Sierra Leone Telegraph: 25 August 2015
Sierra Leone celebrated an important milestone yesterday, Monday, 24 August 2015.
According to WHO report, for the first time in more than a year, no one in the country is being treated for Ebola virus disease and no confirmed new cases have been found in the past 17 days.
Surrounded by singing, dancing and clapping by health-care workers, Adama Sankoh – a palm oil trader – the last known Ebola patent in Sierra Leone, was released from the Makeni Ebola treatment unit.
In the ceremony held to mark the final Ebola case, the President of Sierra Leone, Ernest Bai Koroma, described Madame Sankoh’s release as “the beginning of the end of Ebola.”
“Ebola nor don yaet” (Ebola is not yet finished) the President told Madame Sankoh as he handed her a certificate confirming that she was now negative for Ebola virus. (Photo: President Koroma practicing what he preaches during the height of the crisis last year).
President Koroma told Madame Sankoh to remind her friends and family to call the Ebola hotline immediately, if anyone in their community develops symptoms of Ebola or dies at home.
Madame Sankoh told the gathering of health-care workers, Ebola survivors, leaders of national and district Ebola response teams and representatives of the agencies working to fight Ebola, that she had learned about the disease the hard way.
Now, she said, she knows that safe burial and thorough handwashing is essential for protecting against Ebola virus disease.
While the mood was celebratory, President Koroma reminded the gathering that Ebola transmission would not be considered ended in Sierra Leone “until the WHO declares we have gone 42 days with no case.” The 42-day period begins on Tuesday, 25 August.
Even then, said President Koroma, Ebola could not be considered over until every country in the ‘sub-region’ made up of Guinea, Liberia and Sierra Leone had gone 42 days with no case after the last confirmed case had been discharged from treatment or, if they had died, safely buried.
Dr Anders Nordström, WHO Representative in Sierra Leone said “This is an important milestone for Sierra Leone. But the hard work that got Sierra Leone to this point has to continue.”
“Surveillance, searching for cases, notifying any deaths in the community, testing anyone with Ebola symptoms, all must continue intensively. And the community involvement that has led us to this point must continue as well.”
In another development, Sierra Leone’s ministry of health has announced that the Guinean Ebola Ring Vaccine Trial has been extended to Sierra Leone, as a move to stop cross-border transmissions.
Photo: Chief Medical Officer, Dr. Brima Kargbo in group with the Vaccine Trial Team and participants.

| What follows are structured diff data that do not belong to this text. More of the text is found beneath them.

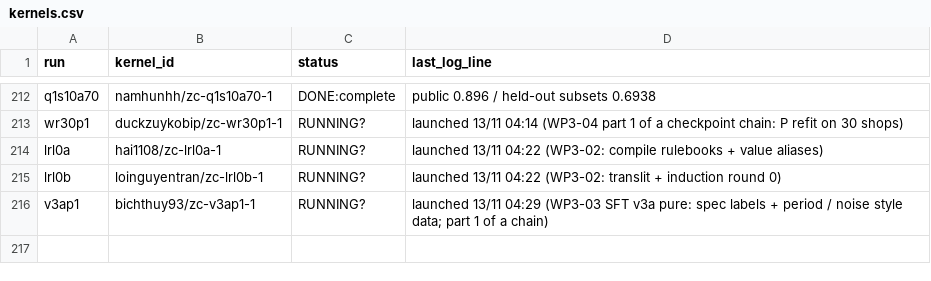
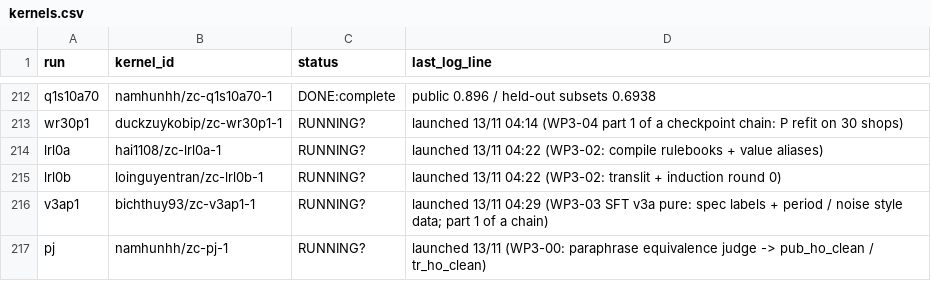
Before and after one commit to lhaochen118-ship-it/ZC, a CSV file: Process/kaggle/kernels.csv, drawn as a sheet; only a part is shown, gaps mark what is left out; the diff names each change by its address in the sheet, - before the commit and + after, or states it on an @@ line.

```diff
--- a/Process/kaggle/kernels.csv
+++ b/Process/kaggle/kernels.csv
+row 217: pj | namhunhh/zc-pj-1 | RUNNING? | launched 13/11 (WP3-00: paraphrase equivalence judge -> pub_ho_clean / tr_ho_clean)
```
Also changed, not shown: 13 other files.
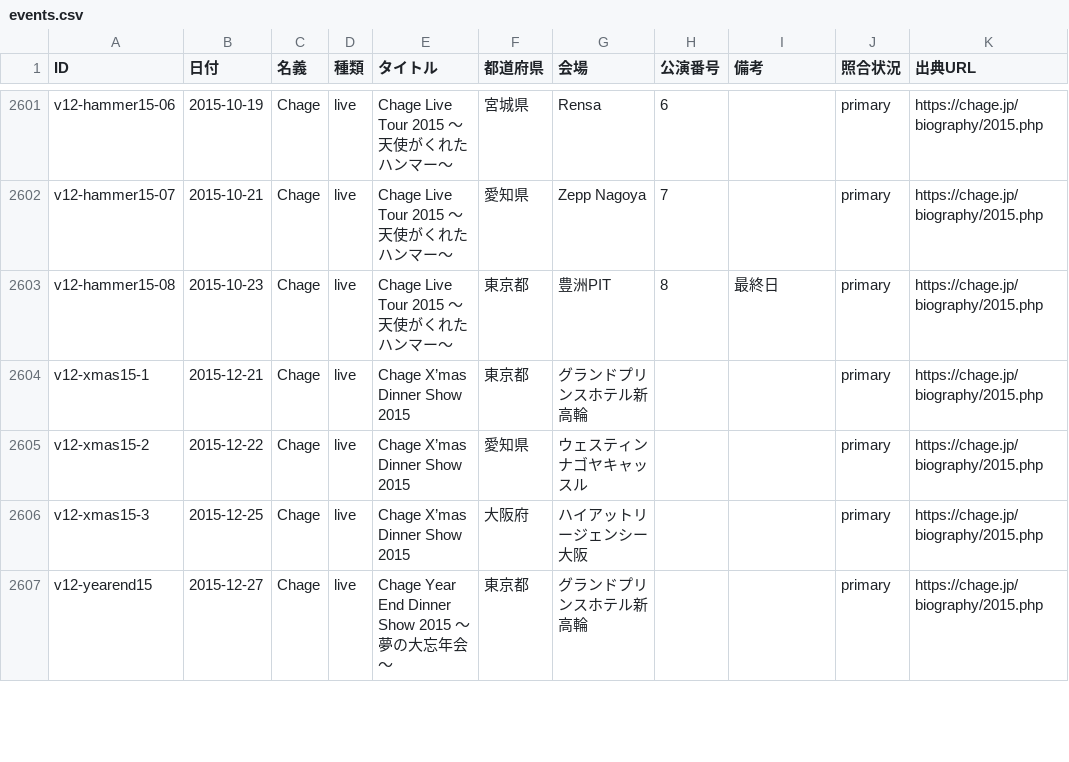
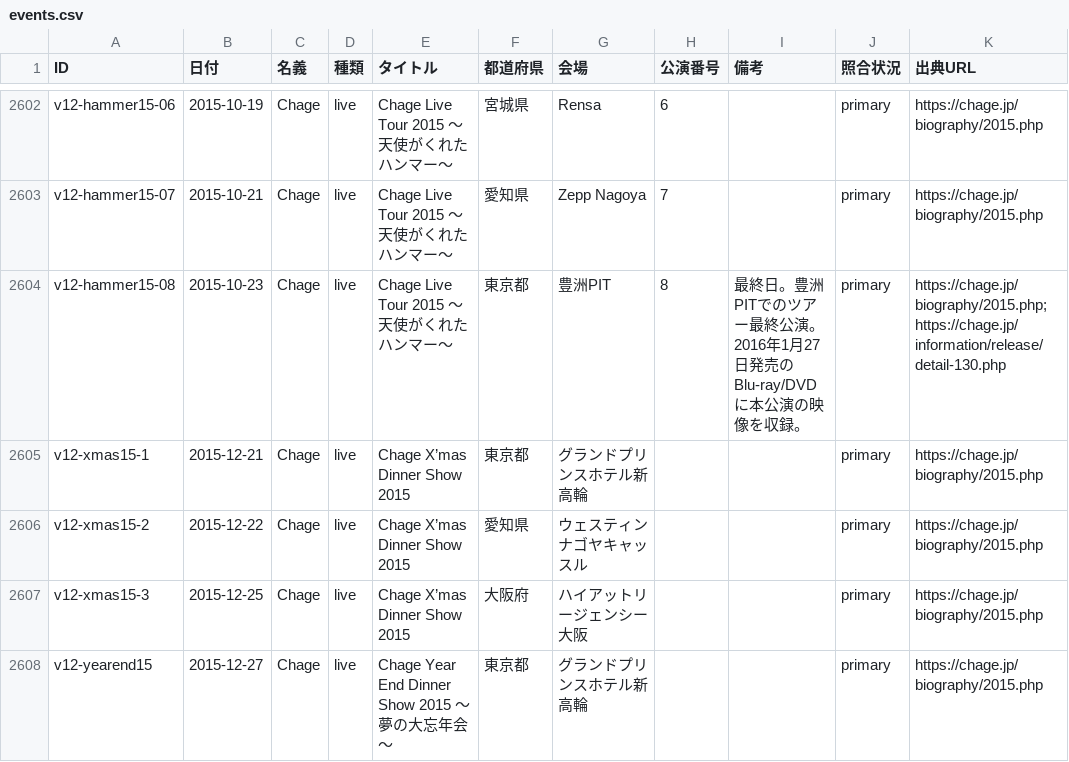
Before and after one commit to Maximum0303/ca-on-this-day, a CSV file: data/events.csv, drawn as a sheet; only a part is shown, gaps mark what is left out; the diff covers the shown part only.

```diff
--- a/data/events.csv
+++ b/data/events.csv
@@ -2602,3 +2603,3 @@ v12-hammer15-06,2015-10-19,Chage,live,Chage Live Tour 2015 ～天使がくれた
 v12-hammer15-07,2015-10-21,Chage,live,Chage Live Tour 2015 ～天使がくれたハンマー～,愛知県,Zepp Nagoya,7,,primary,https://chage.jp/biography/2015.php
-v12-hammer15-08,2015-10-23,Chage,live,Chage Live Tour 2015 ～天使がくれたハンマー～,東京都,豊洲PIT,8,最終日,primary,https://chage.jp/biography/2015.php
+v12-hammer15-08,2015-10-23,Chage,live,Chage Live Tour 2015 ～天使がくれたハンマー～,東京都,豊洲PIT,8,最終日。豊洲PITでのツアー最終公演。2016年1月27日発売のBlu-ray/DVDに本公演の映像を収録。,primary,https://chage.jp/biography/2015.php; https://chage.jp/information/release/detail-130.php
 v12-xmas15-1,2015-12-21,Chage,live,Chage X’mas Dinner Show 2015,東京都,グランドプリンスホテル新高輪,,,primary,https://chage.jp/biography/2015.php
```
Also changed, not shown: 3 added rows, 1 removed row and 13 edited cells elsewhere in this file, 2 other files.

Addressing participants in the opening ceremony of the training session at the Brookfields Hotel Conference Hall in Freetown, the WHO Ebola Technical Coordinator in Sierra Leone, Dr. Margaret Lamumu said prior to the extension of the vaccine to Sierra Leone the Ministry of Health and Sanitation and WHO Joint Team visited five sites to discuss the results of the Guinea vaccine study.

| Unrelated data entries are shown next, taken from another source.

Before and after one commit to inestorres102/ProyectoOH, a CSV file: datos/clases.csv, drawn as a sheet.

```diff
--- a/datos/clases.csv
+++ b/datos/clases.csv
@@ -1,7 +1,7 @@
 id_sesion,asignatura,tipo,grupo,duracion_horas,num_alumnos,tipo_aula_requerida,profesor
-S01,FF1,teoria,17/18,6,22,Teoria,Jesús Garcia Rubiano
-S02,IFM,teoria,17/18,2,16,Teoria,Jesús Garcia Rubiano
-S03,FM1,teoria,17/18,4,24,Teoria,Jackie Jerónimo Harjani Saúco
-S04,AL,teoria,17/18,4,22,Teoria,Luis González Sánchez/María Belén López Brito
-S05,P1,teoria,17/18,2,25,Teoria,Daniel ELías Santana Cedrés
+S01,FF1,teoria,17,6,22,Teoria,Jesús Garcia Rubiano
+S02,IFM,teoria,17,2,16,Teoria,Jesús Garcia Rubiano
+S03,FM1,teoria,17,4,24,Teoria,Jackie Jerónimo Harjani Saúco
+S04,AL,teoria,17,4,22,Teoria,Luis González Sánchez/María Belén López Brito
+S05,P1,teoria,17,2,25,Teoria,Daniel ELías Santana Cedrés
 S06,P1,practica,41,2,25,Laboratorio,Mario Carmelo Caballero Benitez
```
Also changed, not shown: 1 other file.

Training of Sierra Leonean doctors and nurses in the use of the vaccine will be carried out by experts from the UK.
Dr. Margaret Lamumu said that even after Sierra Leone has been declared Ebola free, the country could still face the risk of another outbreak, hence the training is vital.
The Chief Medical Officer, Dr. Brima Kargbo said that the vaccine would help break the chain of transmission, and stressed the need to work collectively as a team to control the spread of the disease in Sierra Leone.
He noted that with Ebola still present in Sierra Leone, the risk to other countries in the region – especially Guinea and Liberia is a worry.
Dr. Kargbo said that a large number of compatriots lost their lives at the height of the Ebola crisis, but with surveillance, community engagement and community ownership of the problem and solution, the ministry of health will be able to successfully implement its post recovery strategy in meeting the challenges ahead.
Dr. James Russell (Photo) who has been appointed to lead the Ebola vaccine trial in Sierra Leone, said that the trial will not involve the general population.
The trial will target those that have come into contact with Ebola sufferers – including family members, so as to tackle the spread and transmission of the virus, he said.
The WHO Country Representative Dr. Anders Nordstrom spoke about the safety of the vaccine and it’s efficacy, and welcomed the extension of the trial to Sierra Leone.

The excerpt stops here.